They’re usually some of the first celebrities to be given access to beta features for Twitter and Instagram because their following could provide a given social platform a great test to see whether or not their new feature would be great for the general consumer or at least celebrities and brands depending on the feature.

Their strategy folks are some of the best in the business because it seems they are always intriguing to their adoring fans and they have taken their personas from their various television shows to 24-hour, year-round access to these women.

So to keep up with the biggest emerging social media features and trends, the ladies Kardashian can be some of the best folks to follow.

** Featured image from Page Six

Same Stage, Different Platform

I have a confession. In junior high and high school, I was a HUGE theater nerd. I was one of those kids from “Glee” before it was cool. It was not uncommon for my friends and I to sing Broadway tunes down the halls on the way to class, or opt to improvise a scene about a subject in class rather than pulling together a poster board. In a nutshell, I was consumed by theater.

From a curtain call dress rehearsal of “42nd Street” from my junior year of high school. I’m on the left.

I performed in plays, musicals, and improv troupes. I also was dedicated to choir and even won a few medals from ensemble competitions.

So here I am now as a social media marketer.
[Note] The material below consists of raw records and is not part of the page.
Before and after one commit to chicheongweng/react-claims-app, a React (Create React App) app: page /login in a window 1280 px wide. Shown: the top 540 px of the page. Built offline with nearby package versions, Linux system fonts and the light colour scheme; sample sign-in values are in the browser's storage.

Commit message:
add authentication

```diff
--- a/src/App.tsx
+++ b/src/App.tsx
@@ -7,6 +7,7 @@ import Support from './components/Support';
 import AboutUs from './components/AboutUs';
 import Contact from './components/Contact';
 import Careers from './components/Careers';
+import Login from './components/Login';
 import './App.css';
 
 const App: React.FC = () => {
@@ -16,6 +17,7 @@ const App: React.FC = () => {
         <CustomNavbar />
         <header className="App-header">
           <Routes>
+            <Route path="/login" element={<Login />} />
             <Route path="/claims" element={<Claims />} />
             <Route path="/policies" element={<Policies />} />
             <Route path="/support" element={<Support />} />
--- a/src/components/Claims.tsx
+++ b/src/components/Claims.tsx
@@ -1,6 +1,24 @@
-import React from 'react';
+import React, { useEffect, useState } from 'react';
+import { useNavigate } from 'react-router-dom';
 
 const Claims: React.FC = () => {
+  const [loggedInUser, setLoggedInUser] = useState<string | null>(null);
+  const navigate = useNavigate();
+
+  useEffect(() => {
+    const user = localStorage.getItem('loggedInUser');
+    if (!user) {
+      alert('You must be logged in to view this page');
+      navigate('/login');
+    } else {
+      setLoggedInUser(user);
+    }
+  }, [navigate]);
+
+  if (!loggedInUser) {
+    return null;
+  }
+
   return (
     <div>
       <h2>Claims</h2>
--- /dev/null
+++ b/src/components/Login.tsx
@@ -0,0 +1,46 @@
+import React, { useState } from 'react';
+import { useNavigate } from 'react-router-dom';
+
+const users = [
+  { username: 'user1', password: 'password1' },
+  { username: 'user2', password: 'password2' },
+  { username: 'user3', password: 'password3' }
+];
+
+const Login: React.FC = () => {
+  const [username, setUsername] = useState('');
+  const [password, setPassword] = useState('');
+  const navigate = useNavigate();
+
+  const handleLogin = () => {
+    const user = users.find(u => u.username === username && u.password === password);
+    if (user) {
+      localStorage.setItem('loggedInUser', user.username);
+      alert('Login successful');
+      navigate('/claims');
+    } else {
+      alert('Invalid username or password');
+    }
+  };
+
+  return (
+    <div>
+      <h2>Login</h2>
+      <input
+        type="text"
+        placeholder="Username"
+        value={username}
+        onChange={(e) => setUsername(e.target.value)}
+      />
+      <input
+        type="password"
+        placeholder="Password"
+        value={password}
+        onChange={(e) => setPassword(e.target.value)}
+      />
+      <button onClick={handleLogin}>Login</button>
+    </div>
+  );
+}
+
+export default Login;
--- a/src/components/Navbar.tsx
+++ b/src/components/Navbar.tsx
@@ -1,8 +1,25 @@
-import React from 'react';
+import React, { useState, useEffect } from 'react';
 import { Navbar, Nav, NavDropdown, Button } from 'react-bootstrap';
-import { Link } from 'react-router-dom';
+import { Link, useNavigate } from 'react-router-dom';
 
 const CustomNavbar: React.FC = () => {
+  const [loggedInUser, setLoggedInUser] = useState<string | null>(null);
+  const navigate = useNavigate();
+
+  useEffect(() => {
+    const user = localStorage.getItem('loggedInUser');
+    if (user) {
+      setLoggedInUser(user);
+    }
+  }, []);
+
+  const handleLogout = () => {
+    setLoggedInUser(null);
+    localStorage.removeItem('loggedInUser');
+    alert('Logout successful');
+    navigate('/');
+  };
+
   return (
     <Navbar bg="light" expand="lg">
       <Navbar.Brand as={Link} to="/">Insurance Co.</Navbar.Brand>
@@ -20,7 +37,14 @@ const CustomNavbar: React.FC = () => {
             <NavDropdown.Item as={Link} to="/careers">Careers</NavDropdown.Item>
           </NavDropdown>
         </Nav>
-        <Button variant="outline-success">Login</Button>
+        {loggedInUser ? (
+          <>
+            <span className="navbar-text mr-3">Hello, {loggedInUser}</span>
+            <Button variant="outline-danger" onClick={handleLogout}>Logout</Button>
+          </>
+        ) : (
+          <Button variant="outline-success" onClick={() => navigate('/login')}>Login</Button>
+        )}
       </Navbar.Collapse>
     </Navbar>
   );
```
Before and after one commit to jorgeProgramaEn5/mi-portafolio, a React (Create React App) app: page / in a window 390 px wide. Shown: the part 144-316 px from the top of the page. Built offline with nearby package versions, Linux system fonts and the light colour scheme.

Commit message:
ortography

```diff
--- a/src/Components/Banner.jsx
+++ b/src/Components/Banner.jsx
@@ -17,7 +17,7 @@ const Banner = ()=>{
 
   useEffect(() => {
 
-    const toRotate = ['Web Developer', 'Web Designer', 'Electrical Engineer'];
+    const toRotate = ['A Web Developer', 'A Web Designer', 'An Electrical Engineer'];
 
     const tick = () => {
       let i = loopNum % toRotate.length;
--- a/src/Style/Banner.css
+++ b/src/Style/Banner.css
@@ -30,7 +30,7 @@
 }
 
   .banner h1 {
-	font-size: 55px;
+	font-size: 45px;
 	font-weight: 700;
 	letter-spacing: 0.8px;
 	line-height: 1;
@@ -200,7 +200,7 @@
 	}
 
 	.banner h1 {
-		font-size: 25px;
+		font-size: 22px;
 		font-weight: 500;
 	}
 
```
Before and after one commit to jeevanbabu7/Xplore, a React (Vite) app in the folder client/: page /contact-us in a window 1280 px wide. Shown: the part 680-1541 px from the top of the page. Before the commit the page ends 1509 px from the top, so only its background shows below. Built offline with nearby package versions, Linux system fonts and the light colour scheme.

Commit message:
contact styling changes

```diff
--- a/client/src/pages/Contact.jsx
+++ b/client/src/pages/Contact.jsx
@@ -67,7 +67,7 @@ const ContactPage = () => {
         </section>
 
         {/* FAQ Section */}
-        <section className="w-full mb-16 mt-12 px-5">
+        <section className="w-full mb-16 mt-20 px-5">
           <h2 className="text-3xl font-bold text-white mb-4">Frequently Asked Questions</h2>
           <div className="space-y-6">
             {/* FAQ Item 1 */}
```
A month or so ago, I found myself looking for inspiration while working on a client’s posts for the next month. I kept thinking about the customers who typically would go to the restaurant. I thought about what they sounded like, what they looked like, and how the spoke. I thought further and thought what would they expect a person who manages the Facebook/Twitter/Foursquare of the location to sound like. Then it hit me.

I needed to change the way I was writing by creating a “character” for the restaurant.

When I was cast in a play in the past, a common exercise would be to develop the character’s story from inside and out. Everything from how old the character was, to where they were from, and even down to what food they liked. This would all help build the character for the performer. So I did the same for the restaurant’s character.

And it worked! It helped the words flow with a quirky edge that this restaurant fits. Since writing in this way, the page’s interaction has gone up on Facebook in particular, and more customers are commenting.

I guess it goes to show you, you can take the girl out of the theater, but you can’t take the theater out of the girl.

#NASCAR

I began my public relations career working primarily with a variety of internships. In a number of these positions, I worked with NASCAR brands and racetracks.

Having worked around motorsports for about four years, it was interesting to watch the sport change as the popularity of social media grew. I can remember in 2008 when Twitter really started to take off with many brands, journalists and drivers trying to utilize this new way of engaging race fans.

Now, four years later, NASCAR has become dominated by social media, especially Twitter. One of the best examples of this was when Brad Keselowski garnered over 100,000 new followers on Twitter while the Daytona 500 was under red flag conditions.

With that single event, NASCAR was forever changed showing other sports that NASCAR was not stuffy and behind-the-times. NASCAR was on the brink of something big.

Last weekend was the racing world was forever changed with the Pocono 400 presented by #NASCAR. This was the first time in the history of sports in which a major sporting event incorporated their title with a hashtag into an event. Furthermore, they set up a special Twitter page which aggregates all #NASCAR related posts.

This is tremendous for a sport that has battled the “good ‘ole boys” perception for several years as they try to stay current and on-trend in terms of marketing and social media.

As someone who worked in racing for a period of time, I’m proud to see how the sport has been one of the first sports to relate to fans in this new way, and allow them to be as updated as possible with all of the happenings, as well as reach out to their favorite brands, drivers, journalists and other personalities in this new way.

It will be interesting to watch as more sports take from this concept and further social media within the industry.